Beginning with three-state solutions, it is difficult to assess how deep and long-lasting the Gaza-West Bank, Hamas-Fatah split really is. Virtually all Palestinians insist that it has to end and that the two territories must eventually be rejoined, whether within a two-state solution or as part of a single binational state. But a historical review of the course of Palestinian dispersal since 1948, including the 1948-1967 period during which Gaza was ruled by Egypt and the West Bank by Jordan, can only conclude that yet another phase of division and fragmentation is a possibility. Here a lot depends on Hamas and militant Islam in general and the evolution of their approach toward the existence of Israel. With its current extremist ideology toward Israel, Hamas can perhaps be tolerated in Gaza but certainly not in the West Bank. This points to the possibility of Gaza emerging as a separate Palestinian entity within some sort of three-state or three-entity setup.
Israeli variations on a three-state solution, championed primarily by settler ideologues and others on the right wing, are patently unrealistic insofar as they call upon Egypt and Jordan to relieve or lighten Israel's Palestinian "burden" by annexing, administering or enlarging (into Sinai) Palestinian territories. Neither Cairo nor Amman has evinced the slightest readiness to comply. Nor does Washington appear inclined - based on the wishful thinking of some Israeli right wingers - to somehow compel them to do so.

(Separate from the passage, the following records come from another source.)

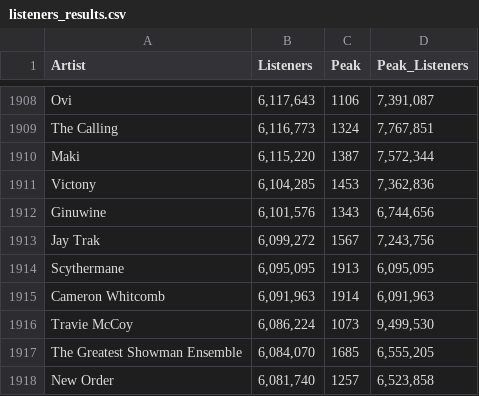
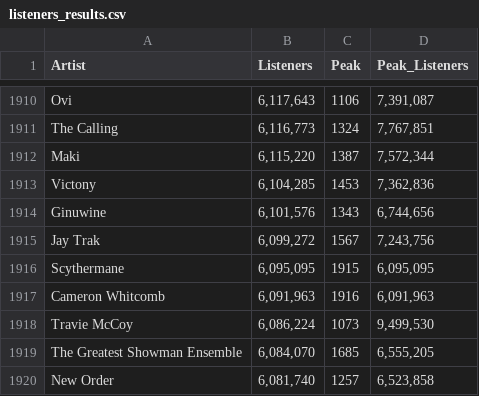
Before and after one commit to Louka190/DataEngineerProject, a CSV file: scraper/output/listeners_results.csv, drawn as a sheet; only a part is shown, gaps mark what is left out; the diff covers the shown part only.

```diff
--- a/scraper/output/listeners_results.csv
+++ b/scraper/output/listeners_results.csv
@@ -1913,4 +1915,4 @@ Ginuwine,"6,101,576",1343,"6,744,656"
 Jay Trak,"6,099,272",1567,"7,243,756"
-Scythermane,"6,095,095",1913,"6,095,095"
-Cameron Whitcomb,"6,091,963",1914,"6,091,963"
+Scythermane,"6,095,095",1915,"6,095,095"
+Cameron Whitcomb,"6,091,963",1916,"6,091,963"
 Travie McCoy,"6,086,224",1073,"9,499,530"
```
Also changed, not shown: 2 added rows, 2 removed rows and 89 edited cells elsewhere in this file, scraper/output/artists_results.csv, 19 other files.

But Israeli right-wing wishful thinking pales compared to that of Palestinians who appear to believe that if they advocate a one-state solution it could somehow become a reality. Put simply, the vast majority of Israeli Jews would not agree to live in a binational Israeli state. Hypothetically, if for some cataclysmic reason they could no longer live in a Jewish, democratic state in their historic homeland, they would prefer renewed dispersion and Diaspora to life in a binational Arab-Jewish (essentially Muslim-Jewish) state that by definition would not be Zionist and would almost certainly quickly relegate Jews to the status of a persecuted minority. Nor do Israelis intend to let that "cataclysmic reason" come to pass.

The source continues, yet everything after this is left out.